Last week, USA Today ran this front page story on recent premium increases in the individual health insurance market that got some attention. We are told, among other things, that Anthem Blue Cross in California is passing on double-digit premium increases to 640,000 enrollees, and an insurer in Washington state is charging nearly 18 percent more this year for coverage compared to last year.
The piece leaves the reader with the clear impression that the average premium increase in the individual market was very high for 2009, even though the data in the story is entirely anecdotal. Some insurers in some markets are charging much more in 2009 than they did 2008 — that is certainly true. And it could very well be the case that premiums, on average, went up more rapidly in the entire market this year than normal, but we don’t know that yet — not from this story anyway.
Still, this piece does tell us something about the individual market, which is that enrollees can be vulnerable to sudden premium spikes. The question is: Why?
The reason is that the individual market, as currently constituted, is small and somewhat idiosyncratic because it is essentially the refuge of that segment of the population that doesn’t have access to job-based plans, such as seasonal workers, early retirees not yet eligible for Medicare, and workers in small firms that don’t offer a plan. People almost always sign up with their job-based plans if they can because the premiums paid by employers are tax-free while the premiums paid by individuals who buy insurance on the open market are not. Nationwide, there were 165 million people under age 65 in employer-sponsored plans in 2007 and only 17 million in individually-purchased plans.
Although 17 million is still a lot people, they are spread over fifty states and many different state regulatory structures governing how risks are pooled. Insurers must charge premiums commensurate with the health claims they expect their enrollees to file, otherwise they would become insolvent. In a voluntary marketplace with relatively small numbers of enrollees, the risk profile of any given insurer can change rapidly, which may necessitate a large premium adjustment. Some small employers also face large premium spikes if a disproportionate number of enrollees suddenly find themselves with cancer, for instance.
Opponents of market-based reform plans like to cite USA Today-type stories to discredit the whole concept of ownership, consumer choice, and competition in health care. But, in reality, the article again points to the need for a systematic reform which would give individually-purchased insurance the same tax advantage as now provided to employer-paid premiums. That change by itself would give the individual market the size and scale it needs for more stability. And then the competition which consumer choice provides would entice lower cost, higher quality products into the market as well.
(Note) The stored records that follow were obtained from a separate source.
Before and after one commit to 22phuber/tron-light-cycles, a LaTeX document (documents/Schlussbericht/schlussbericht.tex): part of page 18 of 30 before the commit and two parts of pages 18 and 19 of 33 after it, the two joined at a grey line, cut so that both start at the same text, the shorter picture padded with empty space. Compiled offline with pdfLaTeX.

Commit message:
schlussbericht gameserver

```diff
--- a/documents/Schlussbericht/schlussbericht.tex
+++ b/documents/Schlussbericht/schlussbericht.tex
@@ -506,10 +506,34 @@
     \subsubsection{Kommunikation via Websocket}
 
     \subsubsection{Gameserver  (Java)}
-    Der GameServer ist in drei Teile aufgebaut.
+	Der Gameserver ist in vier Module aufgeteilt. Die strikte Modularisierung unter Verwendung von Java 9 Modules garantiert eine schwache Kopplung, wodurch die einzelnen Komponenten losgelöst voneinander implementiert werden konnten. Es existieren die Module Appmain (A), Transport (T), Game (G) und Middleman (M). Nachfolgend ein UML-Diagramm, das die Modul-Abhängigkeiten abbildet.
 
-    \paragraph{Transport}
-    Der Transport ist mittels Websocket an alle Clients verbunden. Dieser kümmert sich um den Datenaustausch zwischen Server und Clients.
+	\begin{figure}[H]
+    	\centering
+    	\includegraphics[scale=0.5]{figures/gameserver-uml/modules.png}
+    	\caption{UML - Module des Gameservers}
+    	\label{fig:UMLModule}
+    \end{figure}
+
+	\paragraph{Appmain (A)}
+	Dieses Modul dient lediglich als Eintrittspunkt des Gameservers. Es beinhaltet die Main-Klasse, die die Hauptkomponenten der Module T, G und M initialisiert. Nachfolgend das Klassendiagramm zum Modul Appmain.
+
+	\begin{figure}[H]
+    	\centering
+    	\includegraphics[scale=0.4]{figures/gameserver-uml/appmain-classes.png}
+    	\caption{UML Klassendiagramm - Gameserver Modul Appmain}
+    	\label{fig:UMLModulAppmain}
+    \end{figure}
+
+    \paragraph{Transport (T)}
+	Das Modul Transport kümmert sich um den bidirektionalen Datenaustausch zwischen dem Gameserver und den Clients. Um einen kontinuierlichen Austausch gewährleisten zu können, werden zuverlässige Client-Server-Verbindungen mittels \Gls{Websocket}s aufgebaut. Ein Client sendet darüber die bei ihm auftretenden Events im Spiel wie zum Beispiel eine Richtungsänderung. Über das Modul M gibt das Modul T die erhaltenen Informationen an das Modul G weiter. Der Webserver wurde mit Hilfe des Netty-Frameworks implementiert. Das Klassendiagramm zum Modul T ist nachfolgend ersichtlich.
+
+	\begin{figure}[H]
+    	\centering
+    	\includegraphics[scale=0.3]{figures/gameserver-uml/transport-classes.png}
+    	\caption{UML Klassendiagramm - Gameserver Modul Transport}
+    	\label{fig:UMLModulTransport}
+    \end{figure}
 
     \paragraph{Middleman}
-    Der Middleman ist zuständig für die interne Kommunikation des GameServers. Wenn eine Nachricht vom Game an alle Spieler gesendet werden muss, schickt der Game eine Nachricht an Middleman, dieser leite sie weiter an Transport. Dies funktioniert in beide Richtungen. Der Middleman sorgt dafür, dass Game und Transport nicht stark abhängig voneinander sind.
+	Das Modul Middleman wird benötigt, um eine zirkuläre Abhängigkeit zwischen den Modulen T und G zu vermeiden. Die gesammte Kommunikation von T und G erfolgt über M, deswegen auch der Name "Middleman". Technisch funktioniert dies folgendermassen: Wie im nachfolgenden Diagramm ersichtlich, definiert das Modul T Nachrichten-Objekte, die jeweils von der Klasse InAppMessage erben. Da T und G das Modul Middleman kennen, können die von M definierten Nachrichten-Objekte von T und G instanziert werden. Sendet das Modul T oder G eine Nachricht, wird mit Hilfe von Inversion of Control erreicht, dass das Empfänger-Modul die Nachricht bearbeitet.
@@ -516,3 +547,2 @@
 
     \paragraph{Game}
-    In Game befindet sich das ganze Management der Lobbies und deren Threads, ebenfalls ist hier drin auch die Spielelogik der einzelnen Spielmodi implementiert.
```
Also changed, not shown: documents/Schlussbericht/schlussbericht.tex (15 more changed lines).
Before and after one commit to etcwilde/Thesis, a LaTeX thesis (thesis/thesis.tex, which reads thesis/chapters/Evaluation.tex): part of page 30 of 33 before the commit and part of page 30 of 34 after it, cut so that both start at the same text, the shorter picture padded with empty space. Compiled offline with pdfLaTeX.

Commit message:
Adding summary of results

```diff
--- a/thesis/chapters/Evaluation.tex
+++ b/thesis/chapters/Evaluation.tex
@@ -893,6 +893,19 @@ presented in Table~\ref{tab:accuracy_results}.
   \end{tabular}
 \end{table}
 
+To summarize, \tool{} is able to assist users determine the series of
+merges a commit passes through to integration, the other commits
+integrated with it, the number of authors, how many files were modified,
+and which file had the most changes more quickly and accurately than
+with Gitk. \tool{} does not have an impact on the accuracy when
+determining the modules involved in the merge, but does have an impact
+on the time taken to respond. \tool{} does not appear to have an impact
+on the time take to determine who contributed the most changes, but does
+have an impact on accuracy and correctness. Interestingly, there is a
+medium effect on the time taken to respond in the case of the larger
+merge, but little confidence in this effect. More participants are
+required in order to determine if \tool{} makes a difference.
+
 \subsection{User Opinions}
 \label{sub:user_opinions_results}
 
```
Over time, the financial advantages enjoyed by today’s dominant employer-based plans would give way to the security of owning stable insurance that can be kept even as job circumstances change.
– James C. Capretta is a fellow at the Ethics and Public Policy Center. He served as an Associate Director of the Office of Management and Budget from 2001 to 2004.